** TRY IT **
Look through the material below. Copy each line that contains the string "indicator".

** SUPPLIED INFORMATION **
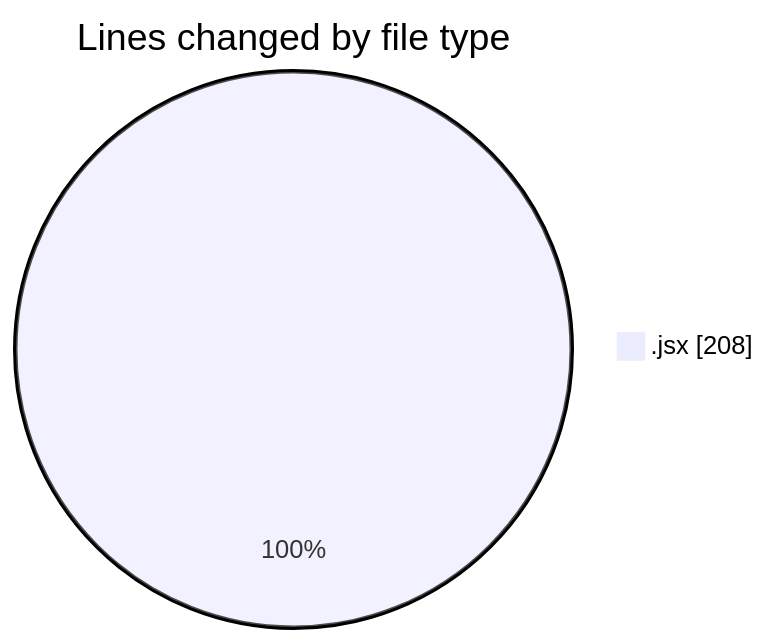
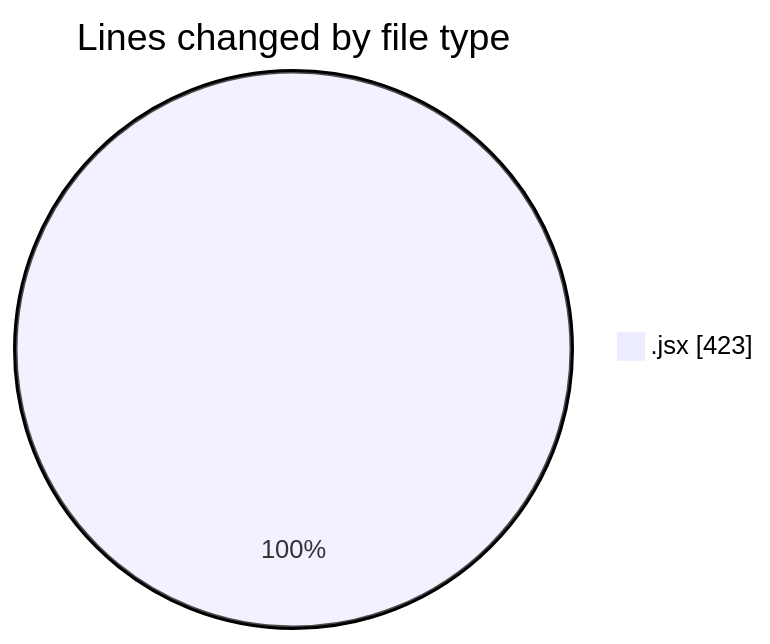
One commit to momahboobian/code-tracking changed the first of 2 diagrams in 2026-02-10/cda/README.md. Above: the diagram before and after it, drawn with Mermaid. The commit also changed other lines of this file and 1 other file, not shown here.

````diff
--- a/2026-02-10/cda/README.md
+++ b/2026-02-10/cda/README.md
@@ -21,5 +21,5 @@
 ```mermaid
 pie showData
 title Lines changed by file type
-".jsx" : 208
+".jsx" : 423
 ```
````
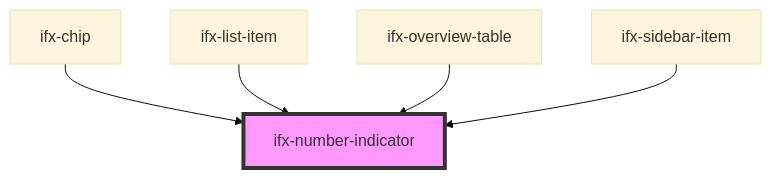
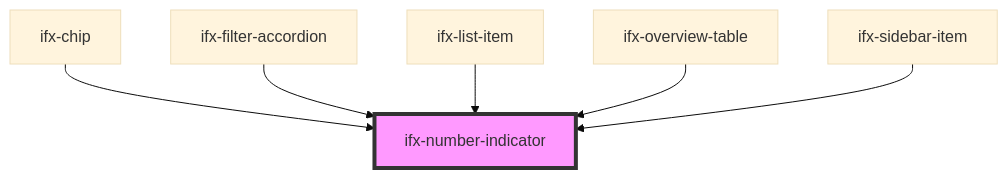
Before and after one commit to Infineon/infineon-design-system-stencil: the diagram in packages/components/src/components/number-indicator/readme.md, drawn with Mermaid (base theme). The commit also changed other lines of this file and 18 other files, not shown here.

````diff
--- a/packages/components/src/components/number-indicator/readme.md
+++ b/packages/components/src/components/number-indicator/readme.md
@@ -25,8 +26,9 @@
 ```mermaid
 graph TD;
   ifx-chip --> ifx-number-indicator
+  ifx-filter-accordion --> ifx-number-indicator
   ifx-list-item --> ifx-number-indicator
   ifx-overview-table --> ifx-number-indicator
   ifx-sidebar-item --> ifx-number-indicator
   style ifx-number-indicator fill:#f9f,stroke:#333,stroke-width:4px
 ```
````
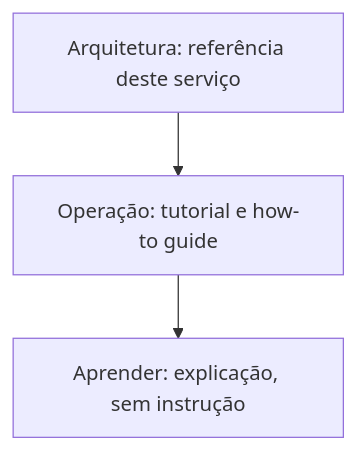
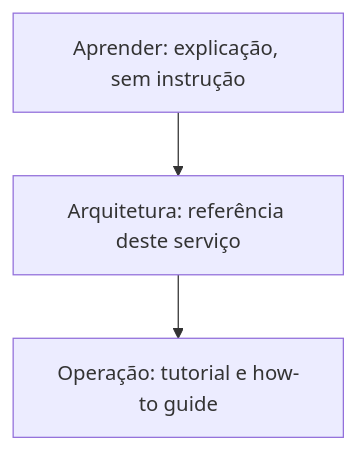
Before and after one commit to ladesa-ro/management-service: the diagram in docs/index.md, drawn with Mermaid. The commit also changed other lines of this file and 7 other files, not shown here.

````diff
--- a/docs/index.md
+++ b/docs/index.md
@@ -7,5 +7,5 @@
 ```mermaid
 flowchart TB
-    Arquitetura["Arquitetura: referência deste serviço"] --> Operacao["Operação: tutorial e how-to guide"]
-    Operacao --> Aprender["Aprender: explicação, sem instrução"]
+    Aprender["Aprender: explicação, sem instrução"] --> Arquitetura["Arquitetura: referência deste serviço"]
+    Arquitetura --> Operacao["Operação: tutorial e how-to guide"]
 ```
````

** ANSWER BOX **
Before and after one commit to Infineon/infineon-design-system-stencil: the diagram in packages/components/src/components/number-indicator/readme.md, drawn with Mermaid (base theme). The commit also changed other lines of this file and 18 other files, not shown here.
--- a/packages/components/src/components/number-indicator/readme.md
+++ b/packages/components/src/components/number-indicator/readme.md
   ifx-chip --> ifx-number-indicator
+  ifx-filter-accordion --> ifx-number-indicator
   ifx-list-item --> ifx-number-indicator
   ifx-overview-table --> ifx-number-indicator
   ifx-sidebar-item --> ifx-number-indicator
   style ifx-number-indicator fill:#f9f,stroke:#333,stroke-width:4px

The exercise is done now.